xl
LG
MD
SM
XS
OX HC Magazine
Follow us | OXHC Magazine On Pintrest Follow OXHC Magazine On Facebook Tweet OXHC Magazine On Twitter OXHC On Instagram OXHC Club
Caring

The cost of caring

Jeremy Smith on the sadly all-too-real financial cost of ensuring someone who is vulnerable has access to the best care, support and assistance
"The goal posts are always changing, which means to get any handle on how it thinks and works you have to study it like a bookie studies form."

Caring has, not surprisingly, two costs: one, the personal price tag of delivering comfort and relief, and two, the sadly all-too-real financial cost of ensuring someone who is vulnerable has access to the best care, support and assistance.

And with regards to the latter point, there is frankly no getting away from it – a decent care home, and especially one that promotes independent living, is probably going to cost around £1,000 a month, while a nursing home will command fees starting from £3,500 a month upwards.

If you have savings and own your own home, the value of these is clearly going to come under very close scrutiny, and chances are you will be expected to pay for your own care until your private resources have been exhausted (or as good as – the current figure at which benefits can start to kick in is approximately £23,000). But like everything to do with the benefits system, there is no right way to guarantee you'll be helped, and no wrong way either. It is forever, and likely to remain so, a dense fog of possibilities grasped and opportunities missed, which is why there is no A to Z of right and wrong when it comes to understanding and applying for what is yours, legally by right, and what isn't.

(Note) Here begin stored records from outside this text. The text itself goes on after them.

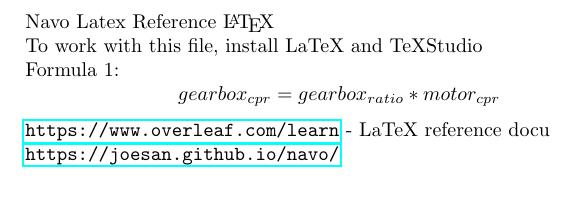
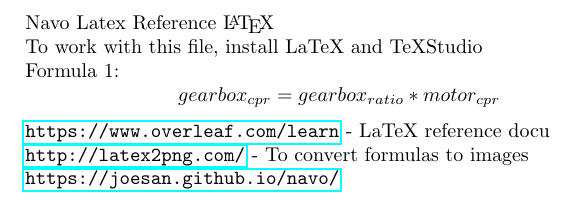
Before and after one commit to mre/navo-docs, a LaTeX document (docs/assets/misc/tex/navo.tex): part of the page, cut so that both start at the same text. Compiled offline with pdfLaTeX.

Commit message:
added navo documentation

```diff
--- a/docs/assets/misc/tex/navo.tex
+++ b/docs/assets/misc/tex/navo.tex
@@ -10,5 +10,7 @@ Formula 1:
 
 \url{https://www.overleaf.com/learn} - LaTeX reference docu
 
+\url{http://latex2png.com/} - To convert formulas to images
+
 \url{https://joesan.github.io/navo/}
 \end{document}
```
Also changed, not shown: 1 other file.
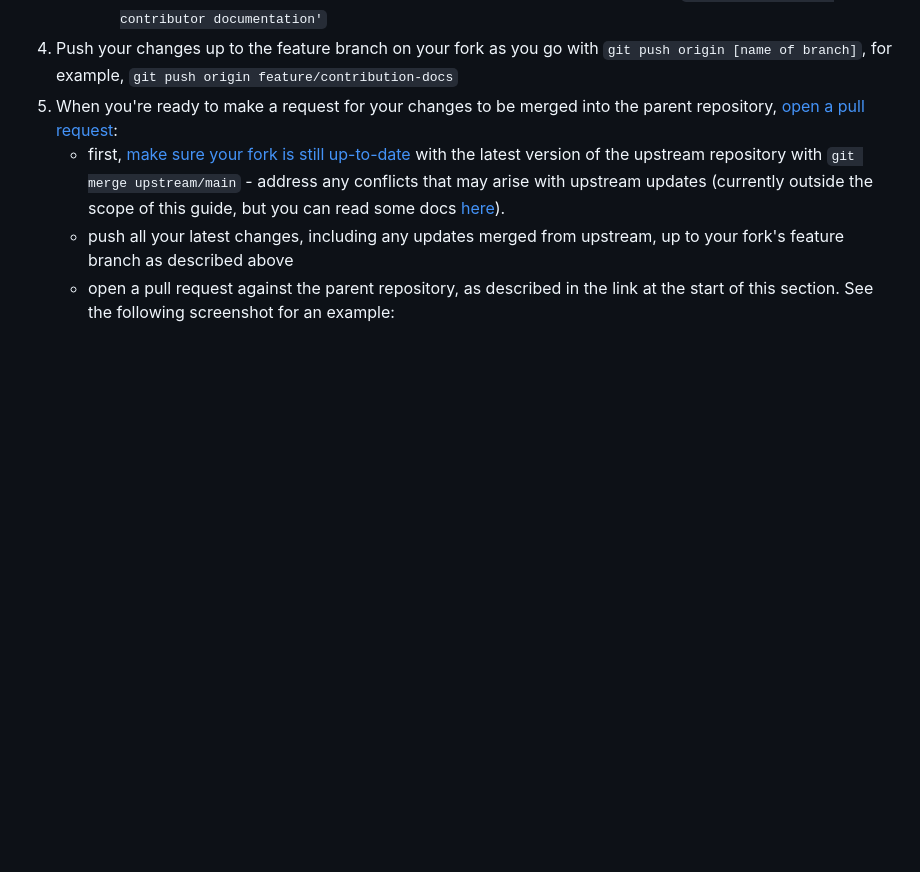
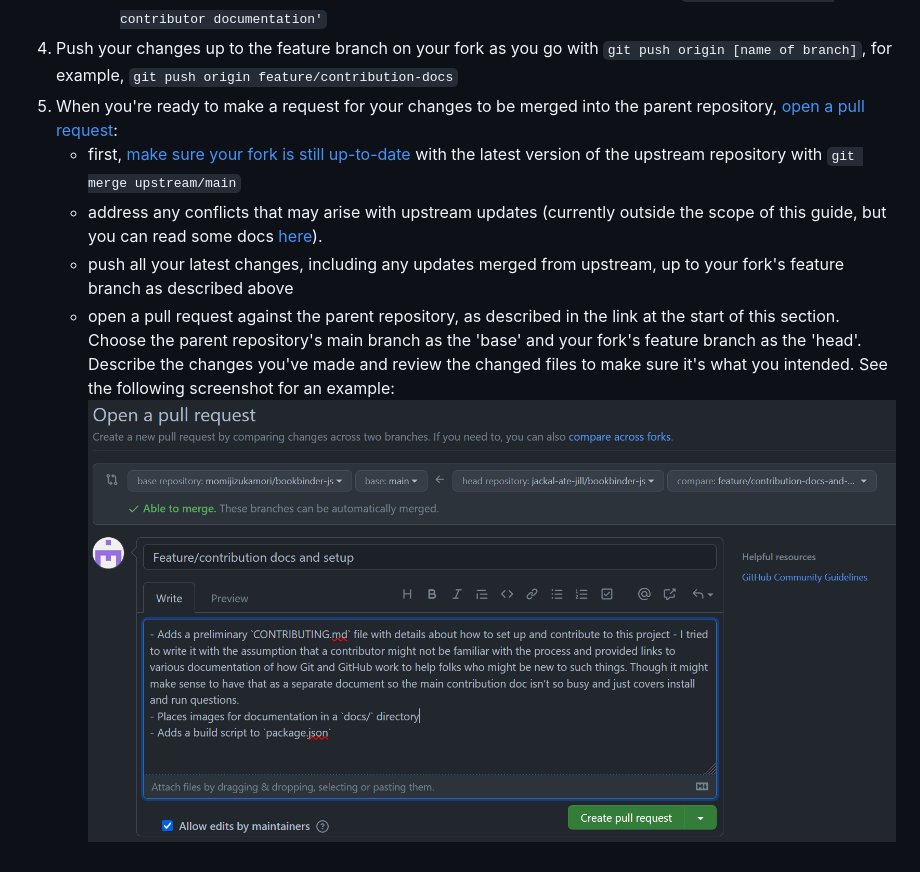
Before and after one commit to momijizukamori/bookbinder-js, a Markdown page: CONTRIBUTING.md, the part around the change. Drawn GitHub-style; pictures changed too: docs/PR-example.png (added); blank space fills up the shorter version.

Commit message:
add PR screenshot

```diff
--- a/CONTRIBUTING.md
+++ b/CONTRIBUTING.md
@@ -23,6 +23,8 @@ Detailed instructions for tool installation and machine setup are outside the sc
 		- Commit messages should describe your changes succinctly, for example, `git commit -m 'add contributor documentation'`
 1. Push your changes up to the feature branch on your fork as you go with `git push origin [name of branch]`, for example, `git push origin feature/contribution-docs`
 1. When you're ready to make a request for your changes to be merged into the parent repository, [open a pull request]():
-	- first, [make sure your fork is still up-to-date](https://docs.github.com/en/pull-requests/collaborating-with-pull-requests/working-with-forks/syncing-a-fork#syncing-a-fork-from-the-command-line) with the latest version of the upstream repository with `git merge upstream/main` - address any conflicts that may arise with upstream updates (currently outside the scope of this guide, but you can read some docs [here](https://docs.github.com/en/pull-requests/collaborating-with-pull-requests/addressing-merge-conflicts/about-merge-conflicts)).
+	- first, [make sure your fork is still up-to-date](https://docs.github.com/en/pull-requests/collaborating-with-pull-requests/working-with-forks/syncing-a-fork#syncing-a-fork-from-the-command-line) with the latest version of the upstream repository with `git merge upstream/main`
+	- address any conflicts that may arise with upstream updates (currently outside the scope of this guide, but you can read some docs [here](https://docs.github.com/en/pull-requests/collaborating-with-pull-requests/addressing-merge-conflicts/about-merge-conflicts)).
 	- push all your latest changes, including any updates merged from upstream, up to your fork's feature branch as described above
-	- open a pull request against the parent repository, as described in the link at the start of this section. See the following screenshot for an example:
+	- open a pull request against the parent repository, as described in the link at the start of this section. Choose the parent repository's main branch as the 'base' and your fork's feature branch as the 'head'. Describe the changes you've made and review the changed files to make sure it's what you intended. See the following screenshot for an example:
+	![pull request example](/docs/PR-example.png)
```
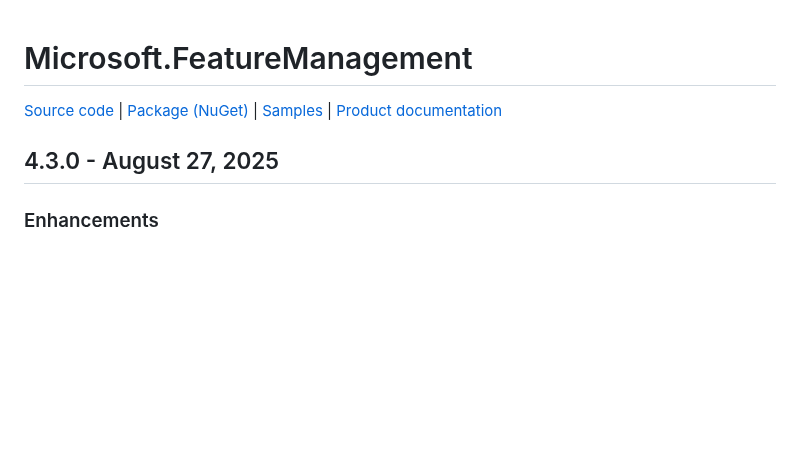
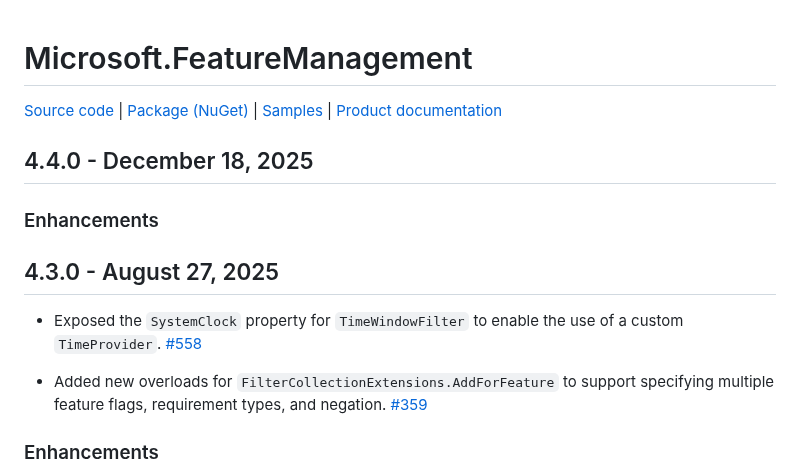
Before and after one commit to Azure/AppConfiguration, a Markdown page: releaseNotes/Microsoft.Featuremanagement.md, the part around the change. Rendered like a GitHub page; blank space fills up the shorter version.

Commit message:
release note .net fm 4.4.0 (#1118)

```diff
--- a/releaseNotes/Microsoft.Featuremanagement.md
+++ b/releaseNotes/Microsoft.Featuremanagement.md
@@ -2,7 +2,15 @@
 
 [Source code][source_code] | [Package (NuGet)][package] | [Samples][samples] | [Product documentation][docs]
 
+## 4.4.0 - December 18, 2025
+
+### Enhancements
+
 ## 4.3.0 - August 27, 2025
+
+* Exposed the `SystemClock` property for `TimeWindowFilter` to enable the use of a custom `TimeProvider`. [#558](https://github.com/microsoft/FeatureManagement-Dotnet/issues/558)
+
+* Added new overloads for `FilterCollectionExtensions.AddForFeature` to support specifying multiple feature flags, requirement types, and negation. [#359](https://github.com/microsoft/FeatureManagement-Dotnet/pull/359)
 
 ### Enhancements
 
```
Also changed, not shown: releaseNotes/Microsoft.Featuremanagement.AspNetCore.md (+4 -0 lines), releaseNotes/Microsoft.Featuremanagement.Telemetry.ApplicationInsights.md (+4 -0 lines).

Even the experts will admit there is no cut-and-dry, no black and white, no action and reaction. Rather it is like a plant – an orchid, say – that might or might not show its full potential regardless of how carefully you follow Alan Titchmarsh's simple rules. And if that doesn't sound entirely encouraging, well, it isn't meant to.

It is almost certainly possible that two people from the same geographical area, of the same age, and with the same care needs will receive different responses. The benefits system, after all, is a vast, almost unknown organism that, like the internet, is all but impossible to pin down to any exact location, any specific brief, and any logical system of checks and balances. Indeed, for many people, attempting to unravel even the first basic steps of organising help to pay for the costs of care will prove depressingly daunting. But this isn't meant to paint an unnecessarily bleak picture of the benefits system but rather to highlight the fact that those who do their homework early on will, by and large, reap more than those who don't.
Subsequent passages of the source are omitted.